During the 29 weeks I was pregnant with my preemie, I tried to go for as many walks as I could. Those walks helped me feel so much better mentally, as well as physically. As I walked I would lovingly rub my growing belly, the weather growing colder as fall turned into winter, daydreaming about my baby. If I wasn’t daydreaming about my baby, and how amazing life with him would be, I was remembering my own childhood walks on this very same road. You see, the road I walked on was the same road I grew up on, and Lord willing, it will be the same road my preemie continues to grow up on.
However, all of that daydreaming was cut painfully short when we discovered at my mid-pregnancy ultrasound that my son had a cleft lip and palate. I no longer daydreamed. I worried and stressed about everything, including the surgeries he would need his first year and how the heck he was going to be able to feed. Then, when I developed severe preeclampsia and he had to be delivered 11 weeks early, my walks stopped entirely. And my worries increased exponentially. But once I knew he was going to be fine, and was healthy enough to come home 68 days later, I stopped worrying so much. Better yet, I started walking again.
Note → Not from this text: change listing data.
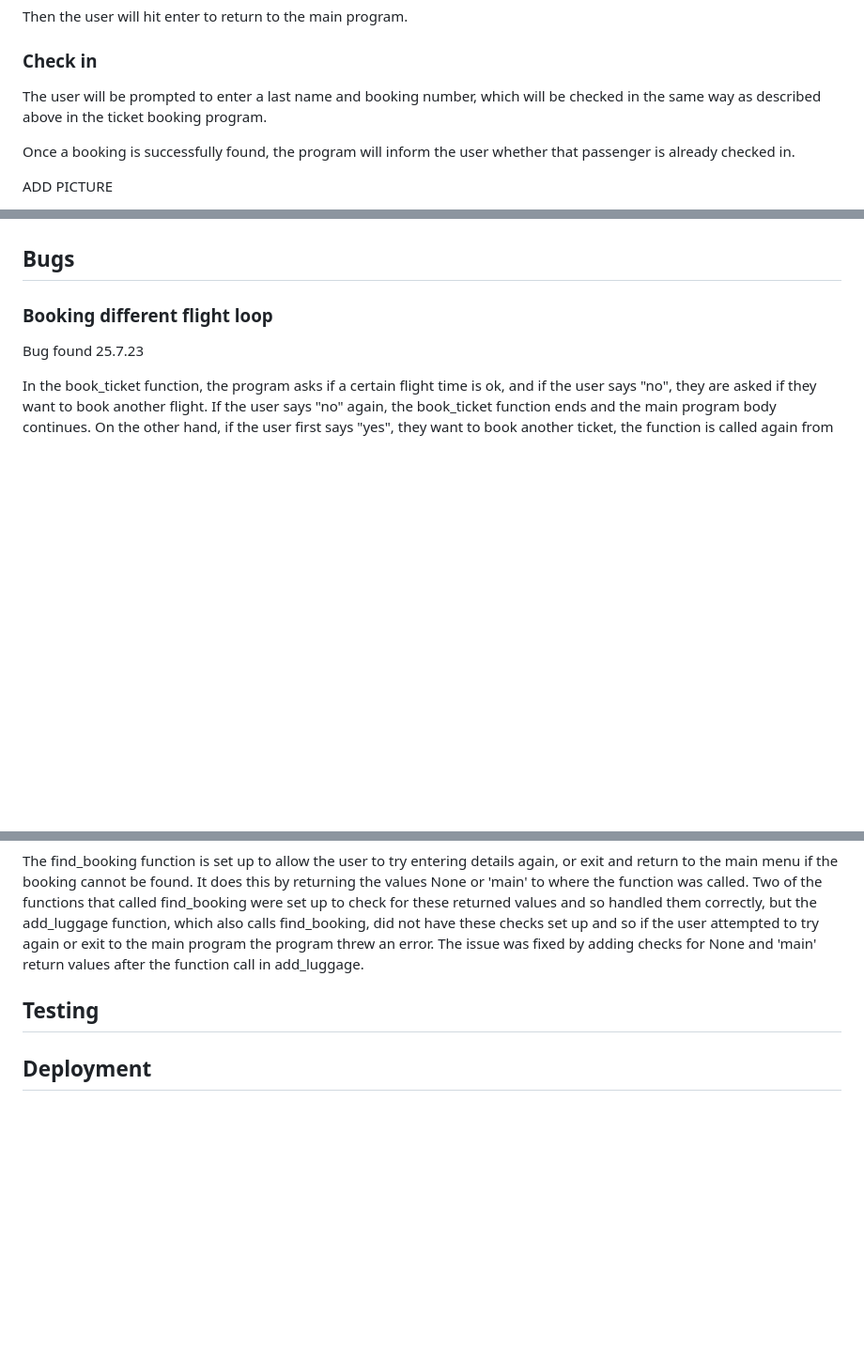
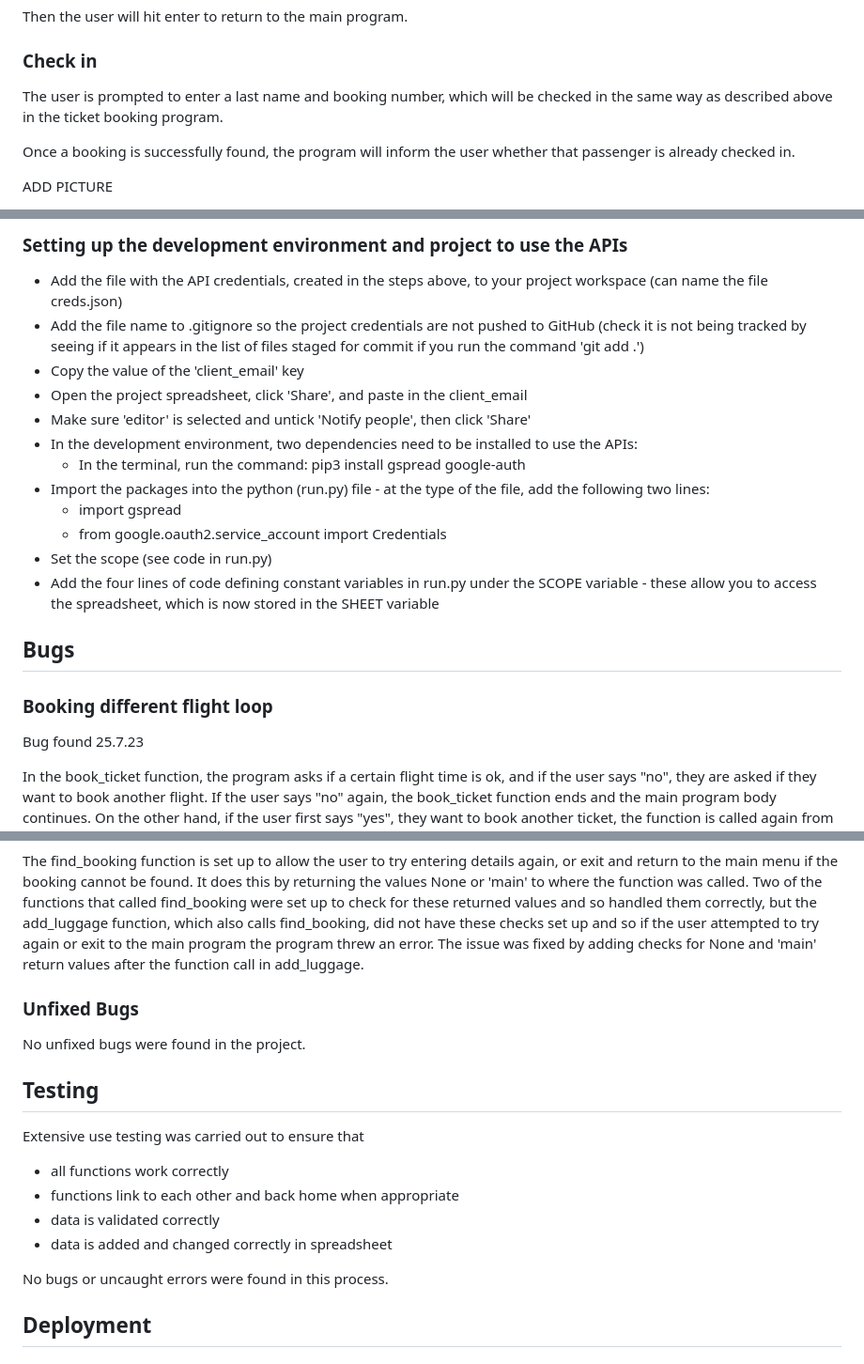
Before and after one commit to rowanam/magnolia-airport, a Markdown page: README.md, 3 parts joined by grey strips. Shown at 94% size. Rendered like a GitHub page; blank space fills up the shorter version.

```diff
--- a/README.md
+++ b/README.md
@@ -194,7 +196,7 @@ Then the user will hit enter to return to the main program.
 
 ### Check in
 
-The user will be prompted to enter a last name and booking number, which will be checked in the same way as described above in the ticket booking program.
+The user is prompted to enter a last name and booking number, which will be checked in the same way as described above in the ticket booking program.
 
 Once a booking is successfully found, the program will inform the user whether that passenger is already checked in.
 
@@ -280,3 +310,17 @@ Google Drive and Google Sheets APIs were used to link this project with a Sheets
+### Setting up the development environment and project to use the APIs
+
+- Add the file with the API credentials, created in the steps above, to your project workspace (can name the file creds.json)
+- Add the file name to .gitignore so the project credentials are not pushed to GitHub (check it is not being tracked by seeing if it appears in the list of files staged for commit if you run the command 'git add .')
+- Copy the value of the 'client_email' key
+- Open the project spreadsheet, click 'Share', and paste in the client_email
+- Make sure 'editor' is selected and untick 'Notify people', then click 'Share'
+- In the development environment, two dependencies need to be installed to use the APIs:
+    - In the terminal, run the command: pip3 install gspread google-auth
+- Import the packages into the python (run.py) file - at the type of the file, add the following two lines:
+    - import gspread
+    - from google.oauth2.service_account import Credentials
+- Set the scope (see code in run.py)
+- Add the four lines of code defining constant variables in run.py under the SCOPE variable - these allow you to access the spreadsheet, which is now stored in the SHEET variable
 
 ## Bugs
 
@@ -300,7 +344,19 @@ The first and las names validation test was changed to required that the user in
 
 The find_booking function is set up to allow the user to try entering details again, or exit and return to the main menu if the booking cannot be found. It does this by returning the values None or 'main' to where the function was called. Two of the functions that called find_booking were set up to check for these returned values and so handled them correctly, but the add_luggage function, which also calls find_booking, did not have these checks set up and so if the user attempted to try again or exit to the main program the program threw an error. The issue was fixed by adding checks for None and 'main' return values after the function call in add_luggage.
 
+### Unfixed Bugs
+
+No unfixed bugs were found in the project.
+
 ## Testing
+
+Extensive use testing was carried out to ensure that
+- all functions work correctly
+- functions link to each other and back home when appropriate
+- data is validated correctly
+- data is added and changed correctly in spreadsheet
+
+No bugs or uncaught errors were found in this process.
 
 ## Deployment
 
```
Also changed, not shown: other parts of README.md (+35 -5 lines).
This time with my son in a stroller.
I began to develop a greater perspective on life because of everything we both had been through. Now, four years later, I am gaining an even greater perspective on preemie life. Yes, life in the NICU is best described as a roller coaster, but roller coaster rides eventually come to an end. Life after the NICU is best described as a road, I think. For some, the road is bumpy as hell, never knowing what is waiting around the bend. For others, the road is extremely rough, full of pitfalls and the ruts of constant disappointments. For me and my family, the road has been occasionally rocky, with some hills to climb, much like the actual road we live and walk on.
The latest hill we are dealing with is Autism Spectrum Disorder (ASD), which my preemie is currently being evaluated for. Although he still has significant developmental delays, it turns out his early, intense, interest in letters and numbers is considered a possible red flag for ASD. It is even more so now at 4 years of age because anything involving the alphabet is a highly preferred interest of his, almost to the exclusion of everything else.
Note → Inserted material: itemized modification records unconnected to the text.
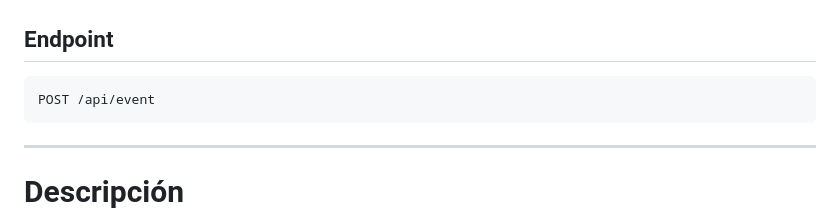
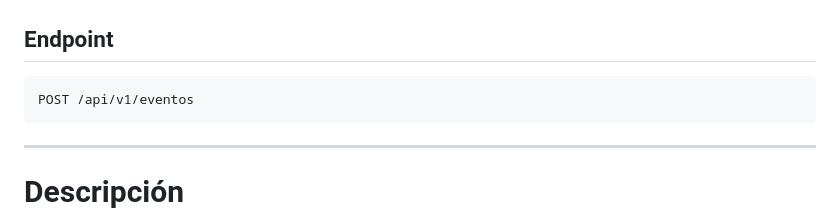
Before and after one commit to aszdev1/Proyecto-Final-SO2-Grupo1, a Markdown page: README.md, the part around the change. GitHub-like rendering.

Commit message:
Update README.md
Corrección endpoint Registrar Evento

````diff
--- a/README.md
+++ b/README.md
@@ -228,7 +228,7 @@ No requiere body.
 ## Endpoint
 
 ```http
-POST /api/event
+POST /api/v1/eventos
 ```
 
 ---
````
It is also the reason why he can read many of the sight words that a first grader can. He also can identify all of the planets in our solar system and their individual characteristics. Yet, he cannot have an actual conversation with you about the things he likes. He just repeats the same words and phrases over and over again.
He is such a sweet and affectionate little boy, but he has an extremely hard time playing with other kids and prefers to play alone. That really breaks this mama’s heart to see! However, our hope is that by providing him with plenty of opportunities to play and interact with his peers he will one day be able to share a joke with a friend because he also has such a great sense of humor! Only time will tell.
Whatever diagnosis may or may not be in my preemie’s future, his teacher reminded me: Ben is still Ben. Label or no label. The diagnosis is simply so he can get the services he needs, and does not already receive, to help improve his social skills.
For all of us parents of preemies, the road we walk is not an easy one. Even if our preemies never experience any lasting impact from their early births, we parents will never forget those days or months they spent in the NICU. And yet we are never really promised that this road we call life will be easy, are we? What we are promised is that we won’t have to walk it alone. Just like my son needs a hand to hold when we walk our road because he tires very easily, we all need a hand to hold when we feel like we just can’t take another step. This is what Hand to Hold is here for. To help you when your road gets too tough. All you have to do is reach out your hand!
To find out more about how Hand to Hold can help you or someone you know, visit us at HandtoHold.org.